• What Is Microvascular Cranial Nerve Palsy?

    Aug. 02, 2012

    Microvascular cranial nerve palsy (MCNP) is a neurological condition involving the small blood vessels that affects the muscles that move the eyes. With MCNP, there is a blockage of blood flow to the nerves between the brain stem and muscles within the eye socket, as well as other nerves that affect visual function.

    With MCNP, you may not be able to move your eyes in one or more directions, depending on the muscles affected, and you may experience double vision. You may also have a droopy eyelid. Double vision and droopy eyelids can also be symptoms of a number of life-threatening conditions, so if you experience either symptom you should see your ophthalmologist (Eye M.D.) as soon as possible.
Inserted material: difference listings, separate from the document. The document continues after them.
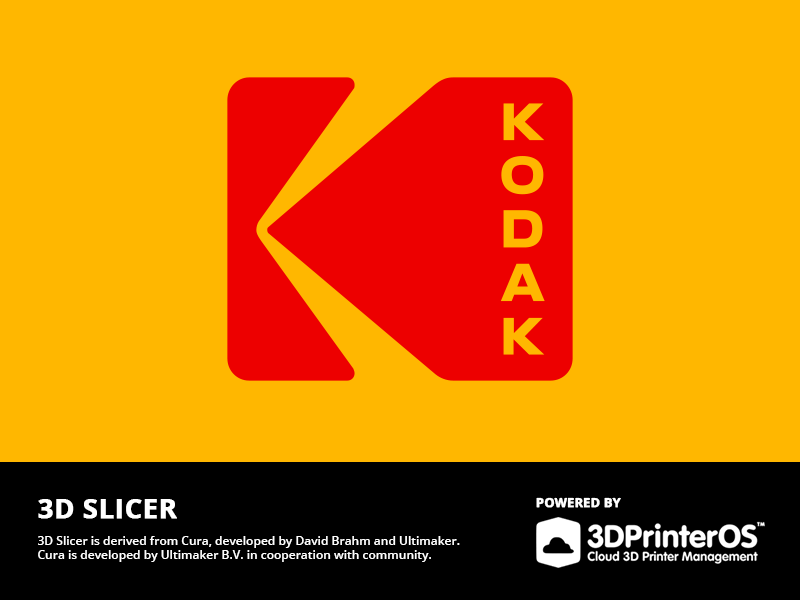
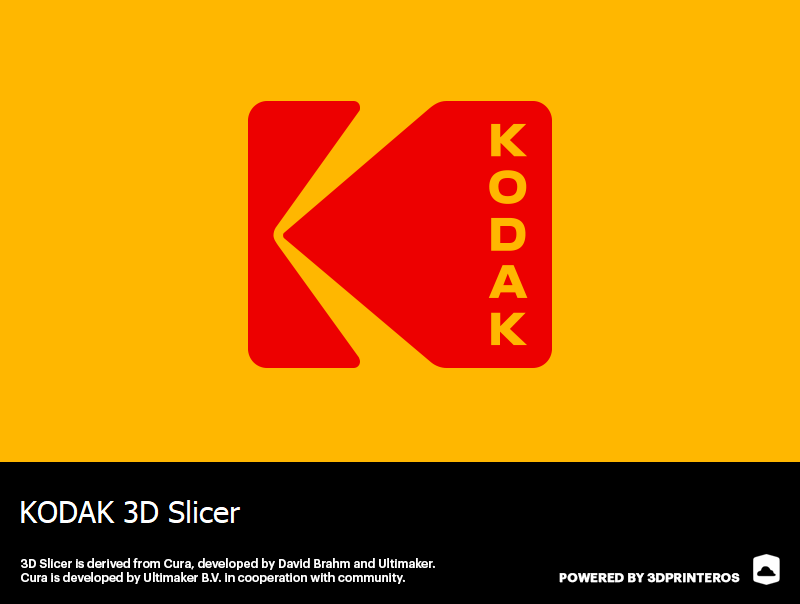
update splashscreen

diff --git a/cura/CuraSplashScreen.py b/cura/CuraSplashScreen.py
@@ -60,9 +60,9 @@ class CuraSplashScreen(QSplashScreen):
         font = QFont()  # Using system-default font here
         font.setPixelSize(30)
         painter.setFont(font)
-        painter.drawText(190, 490, 330 * self._scale, 230 * self._scale, Qt.AlignLeft | Qt.AlignTop, version[0])
+        painter.drawText(250, 493, 330 * self._scale, 230 * self._scale, Qt.AlignLeft | Qt.AlignTop, version[0])
         if len(version) > 1:
-            font.setPixelSize(16)
+            font.setPixelSize(15)
             painter.setFont(font)
             painter.setPen(QColor(200, 200, 200, 255))
             painter.drawText(247, 105, 330 * self._scale, 255 * self._scale, Qt.AlignLeft | Qt.AlignTop, version[1])
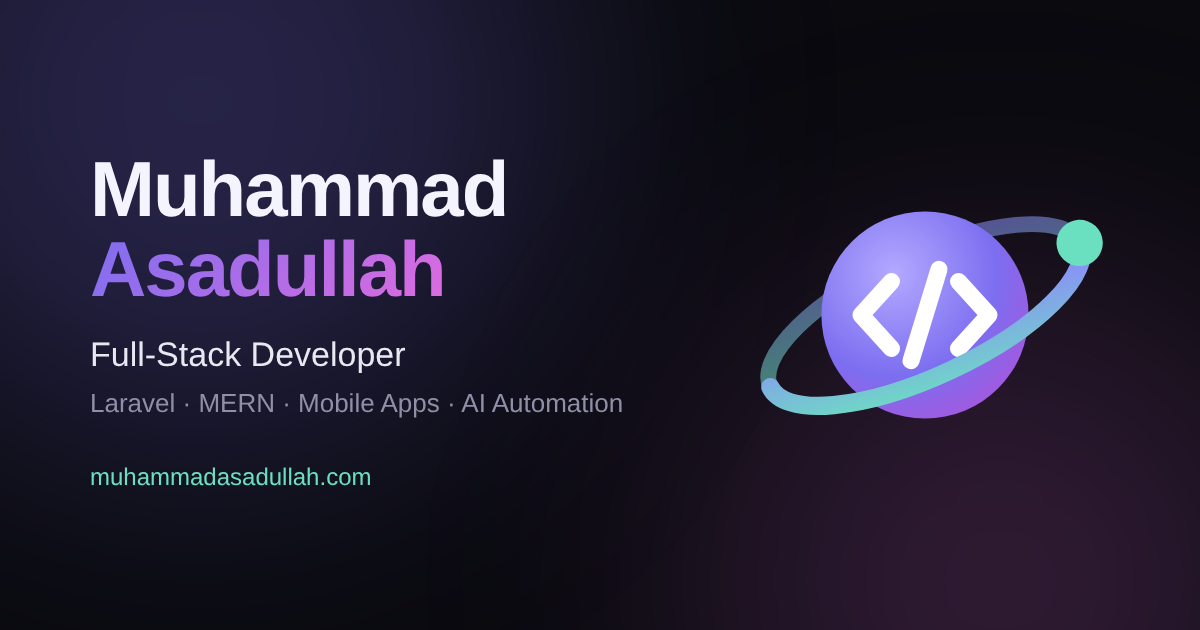
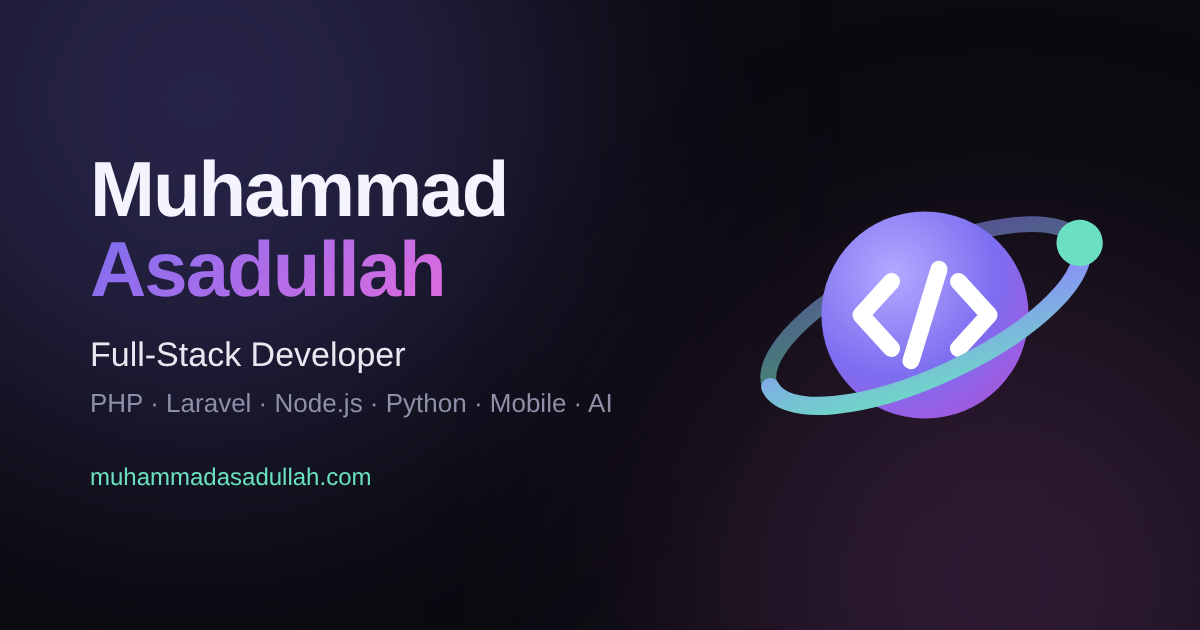
Update role line: PHP, Laravel, Node.js, Python, Mobile & AI Automation
- Hero role line, CV header and share image tagline updated to the new stack list

Claude-Session: https://claude.ai/code/session_01BBkmNoLN2C7XpCBJJDQgV5

Changed region(s): [[0.0617, 0.6032, 0.5242, 0.6635]]

diff --git a/index.html b/index.html
@@ -697,7 +697,7 @@
       <div class="hero-content">
         <p class="hero-badge"><span class="badge-dot" aria-hidden="true"></span>Available for freelance &amp; remote work</p>
         <h1 class="hero-name">Muhammad <span class="gradient-text">Asadullah</span></h1>
-        <p class="hero-role">Full-Stack Developer <span>· Laravel, MERN, Mobile &amp; AI Automation</span></p>
+        <p class="hero-role">Full-Stack Developer <span>· PHP, Laravel, Node.js, Python, Mobile &amp; AI Automation</span></p>
         <p class="hero-desc">
           I help startups, businesses and agencies turn ideas into fast, scalable <strong>web and mobile products</strong> — using Laravel, the MERN stack and AI automation — with clear communication and on-time delivery.
         </p>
    MCNP is one of the most common causes of acute double vision among older people. It occurs more often in people with diabetes and high blood pressure. MCNP is sometimes called "diabetic" palsy of the eye. Occasionally MCNP can occur in younger people with migraine. This condition almost always resolves on its own without leaving any double vision.

    Six muscles move your eyes. Four of these muscles attach to the front part of your eye (just behind the iris, or the colored portion of the eye). Two muscles that attach behind the four forward muscles are responsible for some of the up-and-down (vertical) movement and most of the twisting movement of each eye. These six muscles receive their signals from three cranial nerves that begin in the brain stem.

    When the 4th cranial nerve is affected, tilting the head may decrease or eliminate double vision.
    In a normal eye, the cornea and lens focus light rays on the retina.

    A nerve cannot function properly when its blood flow is blocked. If the sixth cranial nerve (also called the abducens nerve) is affected, your eye will not be able to move to the outside and you will be aware of horizontal double vision (seeing side-by-side images). If the fourth cranial nerve (also called the trochlear nerve) is affected, you will be aware of vertical double vision (one image on top of another). You may be able to eliminate or decrease the double vision by tilting your head towards the opposite shoulder.

    The third cranial nerve (also called the oculomotor nerve) supplies four of the six eye muscles. These are some of the muscles that control the eyelid and the size of the pupil. When the third cranial nerve is affected, your eye may be limited in its up-and-down motion and may turn away from your nose. The eyelid may droop. You usually experience combined vertical and side-by-side double vision.